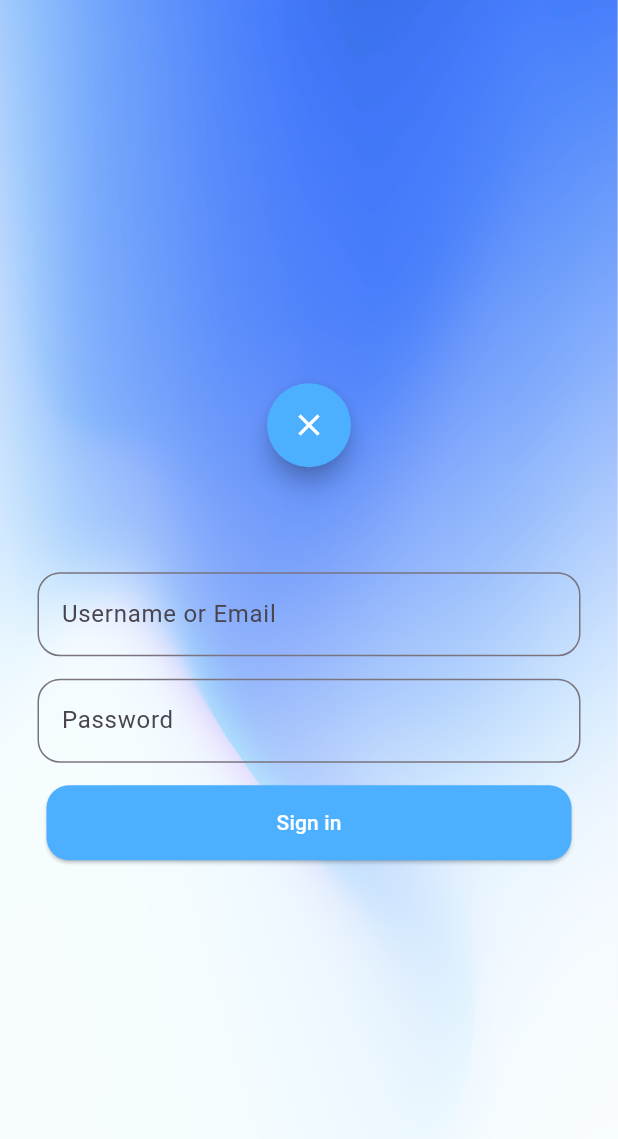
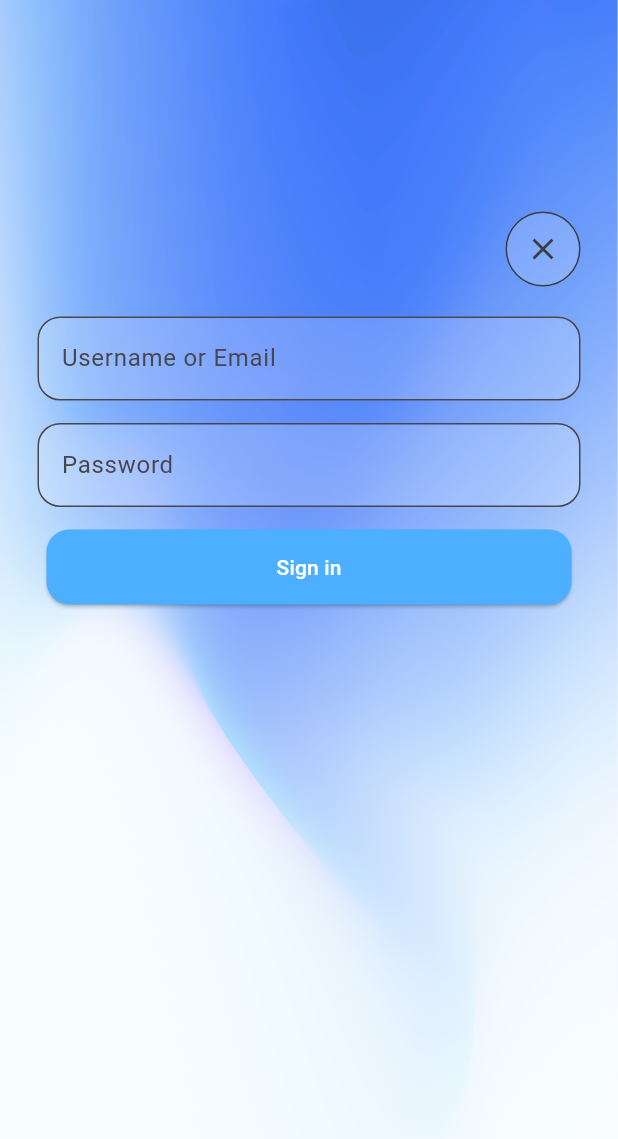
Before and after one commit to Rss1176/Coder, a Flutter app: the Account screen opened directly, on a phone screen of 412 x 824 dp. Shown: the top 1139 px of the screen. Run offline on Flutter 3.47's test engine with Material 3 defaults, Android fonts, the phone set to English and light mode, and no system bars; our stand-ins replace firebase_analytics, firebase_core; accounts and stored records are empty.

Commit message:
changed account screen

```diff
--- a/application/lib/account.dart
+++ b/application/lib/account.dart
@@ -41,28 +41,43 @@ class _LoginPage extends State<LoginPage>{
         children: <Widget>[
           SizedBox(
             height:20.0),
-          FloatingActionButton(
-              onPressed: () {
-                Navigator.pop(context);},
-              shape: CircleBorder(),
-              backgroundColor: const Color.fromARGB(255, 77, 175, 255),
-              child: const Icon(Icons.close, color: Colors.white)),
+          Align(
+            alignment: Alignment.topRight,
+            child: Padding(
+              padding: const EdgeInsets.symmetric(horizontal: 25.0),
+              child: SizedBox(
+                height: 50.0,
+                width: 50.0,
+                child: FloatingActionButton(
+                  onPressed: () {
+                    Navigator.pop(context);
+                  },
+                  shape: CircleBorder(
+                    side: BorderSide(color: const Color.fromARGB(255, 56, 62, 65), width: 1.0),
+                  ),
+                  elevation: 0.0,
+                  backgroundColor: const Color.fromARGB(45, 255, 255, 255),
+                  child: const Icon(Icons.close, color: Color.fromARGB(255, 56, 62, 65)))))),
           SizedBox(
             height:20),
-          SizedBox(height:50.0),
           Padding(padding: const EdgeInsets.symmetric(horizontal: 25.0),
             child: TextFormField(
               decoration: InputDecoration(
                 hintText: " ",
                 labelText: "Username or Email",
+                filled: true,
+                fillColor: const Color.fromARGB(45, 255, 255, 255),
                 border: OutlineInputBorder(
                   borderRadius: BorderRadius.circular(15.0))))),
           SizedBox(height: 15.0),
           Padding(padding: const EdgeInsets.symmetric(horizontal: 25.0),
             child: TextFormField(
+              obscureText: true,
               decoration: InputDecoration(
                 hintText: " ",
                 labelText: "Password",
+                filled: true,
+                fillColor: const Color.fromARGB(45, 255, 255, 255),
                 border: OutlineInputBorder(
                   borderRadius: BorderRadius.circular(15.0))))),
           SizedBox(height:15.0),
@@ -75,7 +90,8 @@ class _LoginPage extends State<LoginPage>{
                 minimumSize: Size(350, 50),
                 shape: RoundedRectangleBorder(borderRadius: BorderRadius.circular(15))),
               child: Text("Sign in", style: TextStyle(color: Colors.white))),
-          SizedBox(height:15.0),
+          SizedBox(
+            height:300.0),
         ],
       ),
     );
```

*-*-*

- [Action item]
Copy these entries precisely and drop any picture.

- [Answer box]
Before and after one commit to Rss1176/Coder, a Flutter app: the Account screen opened directly, on a phone screen of 412 x 824 dp. Shown: the top 1139 px of the screen. Run offline on Flutter 3.47's test engine with Material 3 defaults, Android fonts, the phone set to English and light mode, and no system bars; our stand-ins replace firebase_analytics, firebase_core; accounts and stored records are empty.

Commit message:
changed account screen

```diff
--- a/application/lib/account.dart
+++ b/application/lib/account.dart
@@ -41,28 +41,43 @@ class _LoginPage extends State<LoginPage>{
         children: <Widget>[
           SizedBox(
             height:20.0),
-          FloatingActionButton(
-              onPressed: () {
-                Navigator.pop(context);},
-              shape: CircleBorder(),
-              backgroundColor: const Color.fromARGB(255, 77, 175, 255),
-              child: const Icon(Icons.close, color: Colors.white)),
+          Align(
+            alignment: Alignment.topRight,
+            child: Padding(
+              padding: const EdgeInsets.symmetric(horizontal: 25.0),
+              child: SizedBox(
+                height: 50.0,
+                width: 50.0,
+                child: FloatingActionButton(
+                  onPressed: () {
+                    Navigator.pop(context);
+                  },
+                  shape: CircleBorder(
+                    side: BorderSide(color: const Color.fromARGB(255, 56, 62, 65), width: 1.0),
+                  ),
+                  elevation: 0.0,
+                  backgroundColor: const Color.fromARGB(45, 255, 255, 255),
+                  child: const Icon(Icons.close, color: Color.fromARGB(255, 56, 62, 65)))))),
           SizedBox(
             height:20),
-          SizedBox(height:50.0),
           Padding(padding: const EdgeInsets.symmetric(horizontal: 25.0),
             child: TextFormField(
               decoration: InputDecoration(
                 hintText: " ",
                 labelText: "Username or Email",
+                filled: true,
+                fillColor: const Color.fromARGB(45, 255, 255, 255),
                 border: OutlineInputBorder(
                   borderRadius: BorderRadius.circular(15.0))))),
           SizedBox(height: 15.0),
           Padding(padding: const EdgeInsets.symmetric(horizontal: 25.0),
             child: TextFormField(
+              obscureText: true,
               decoration: InputDecoration(
                 hintText: " ",
                 labelText: "Password",
+                filled: true,
+                fillColor: const Color.fromARGB(45, 255, 255, 255),
                 border: OutlineInputBorder(
                   borderRadius: BorderRadius.circular(15.0))))),
           SizedBox(height:15.0),
@@ -75,7 +90,8 @@ class _LoginPage extends State<LoginPage>{
                 minimumSize: Size(350, 50),
                 shape: RoundedRectangleBorder(borderRadius: BorderRadius.circular(15))),
               child: Text("Sign in", style: TextStyle(color: Colors.white))),
-          SizedBox(height:15.0),
+          SizedBox(
+            height:300.0),
         ],
       ),
     );
```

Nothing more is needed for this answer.